WORK TO BE COMPLETED
No pictures should be carried over. Output all other parts of the entries verbatim.

PROVIDED INFORMATION

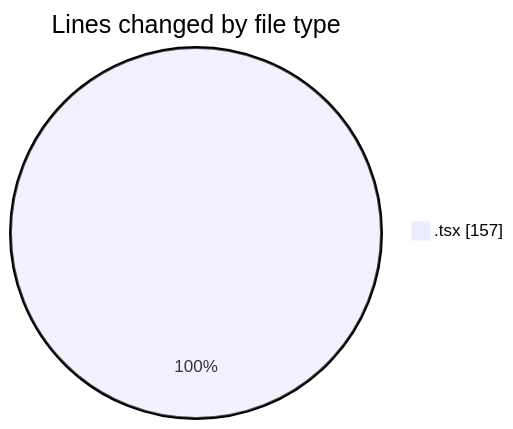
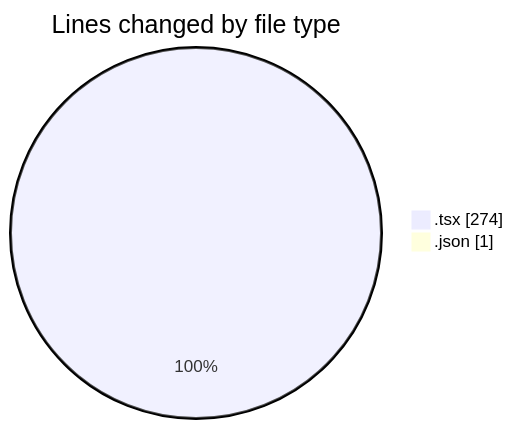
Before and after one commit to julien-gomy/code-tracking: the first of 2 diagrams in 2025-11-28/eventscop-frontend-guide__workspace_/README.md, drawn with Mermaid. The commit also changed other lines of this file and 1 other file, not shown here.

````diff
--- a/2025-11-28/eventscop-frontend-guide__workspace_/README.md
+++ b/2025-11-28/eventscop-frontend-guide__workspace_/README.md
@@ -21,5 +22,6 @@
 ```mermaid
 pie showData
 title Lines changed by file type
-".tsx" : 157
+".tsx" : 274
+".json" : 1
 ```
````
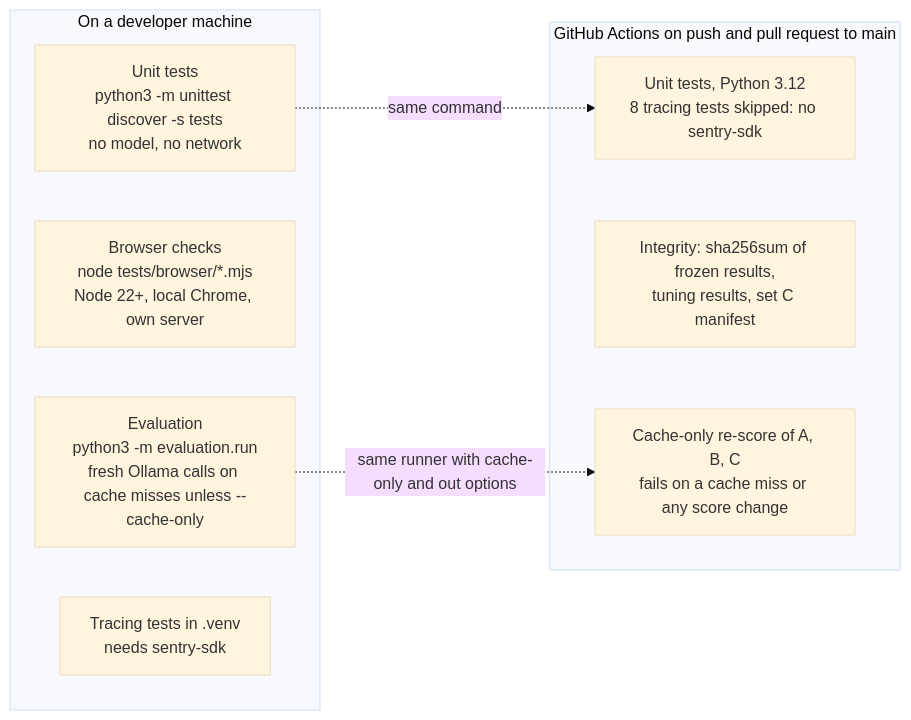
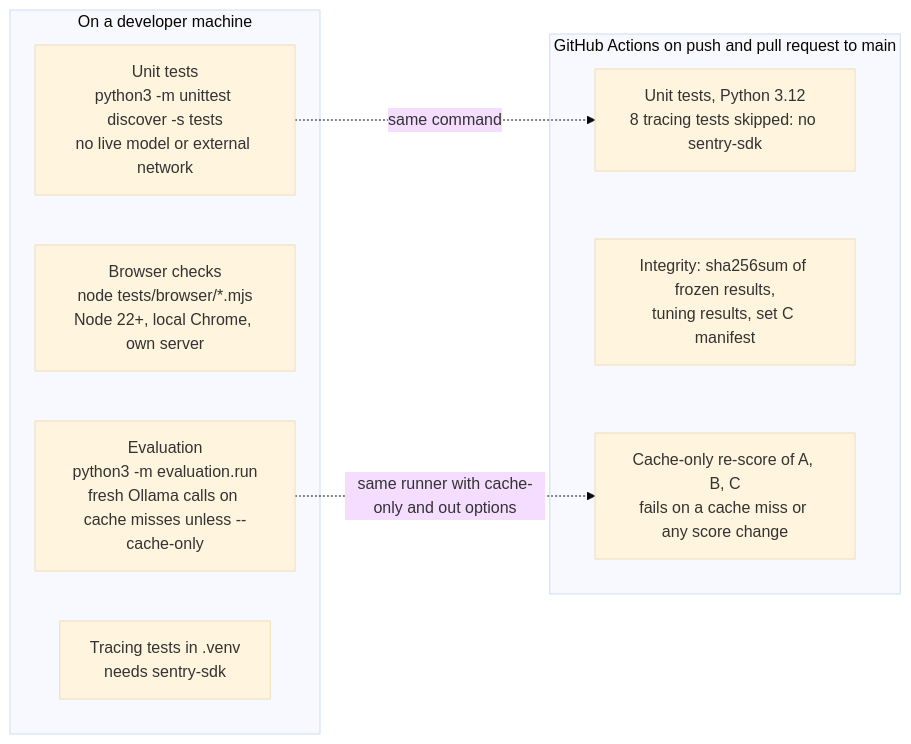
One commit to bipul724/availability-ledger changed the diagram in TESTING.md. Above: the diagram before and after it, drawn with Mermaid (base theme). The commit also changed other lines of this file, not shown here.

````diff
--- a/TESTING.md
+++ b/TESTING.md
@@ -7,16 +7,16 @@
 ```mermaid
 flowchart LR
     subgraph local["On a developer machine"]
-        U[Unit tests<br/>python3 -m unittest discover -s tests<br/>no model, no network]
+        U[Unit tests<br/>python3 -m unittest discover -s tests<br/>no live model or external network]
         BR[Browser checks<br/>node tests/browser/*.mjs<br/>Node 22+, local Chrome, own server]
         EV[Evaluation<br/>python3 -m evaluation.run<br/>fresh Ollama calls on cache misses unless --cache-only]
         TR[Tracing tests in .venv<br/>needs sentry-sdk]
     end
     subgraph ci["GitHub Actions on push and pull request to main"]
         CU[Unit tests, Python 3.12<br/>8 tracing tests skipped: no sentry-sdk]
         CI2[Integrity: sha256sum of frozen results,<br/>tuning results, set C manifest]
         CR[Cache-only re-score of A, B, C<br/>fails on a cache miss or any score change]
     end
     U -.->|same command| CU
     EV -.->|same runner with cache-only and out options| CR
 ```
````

RESULT OF THE EXERCISE
Before and after one commit to julien-gomy/code-tracking: the first of 2 diagrams in 2025-11-28/eventscop-frontend-guide__workspace_/README.md, drawn with Mermaid. The commit also changed other lines of this file and 1 other file, not shown here.

````diff
--- a/2025-11-28/eventscop-frontend-guide__workspace_/README.md
+++ b/2025-11-28/eventscop-frontend-guide__workspace_/README.md
@@ -21,5 +22,6 @@
 ```mermaid
 pie showData
 title Lines changed by file type
-".tsx" : 157
+".tsx" : 274
+".json" : 1
 ```
````
One commit to bipul724/availability-ledger changed the diagram in TESTING.md. Above: the diagram before and after it, drawn with Mermaid (base theme). The commit also changed other lines of this file, not shown here.

````diff
--- a/TESTING.md
+++ b/TESTING.md
@@ -7,16 +7,16 @@
 ```mermaid
 flowchart LR
     subgraph local["On a developer machine"]
-        U[Unit tests<br/>python3 -m unittest discover -s tests<br/>no model, no network]
+        U[Unit tests<br/>python3 -m unittest discover -s tests<br/>no live model or external network]
         BR[Browser checks<br/>node tests/browser/*.mjs<br/>Node 22+, local Chrome, own server]
         EV[Evaluation<br/>python3 -m evaluation.run<br/>fresh Ollama calls on cache misses unless --cache-only]
         TR[Tracing tests in .venv<br/>needs sentry-sdk]
     end
     subgraph ci["GitHub Actions on push and pull request to main"]
         CU[Unit tests, Python 3.12<br/>8 tracing tests skipped: no sentry-sdk]
         CI2[Integrity: sha256sum of frozen results,<br/>tuning results, set C manifest]
         CR[Cache-only re-score of A, B, C<br/>fails on a cache miss or any score change]
     end
     U -.->|same command| CU
     EV -.->|same runner with cache-only and out options| CR
 ```
````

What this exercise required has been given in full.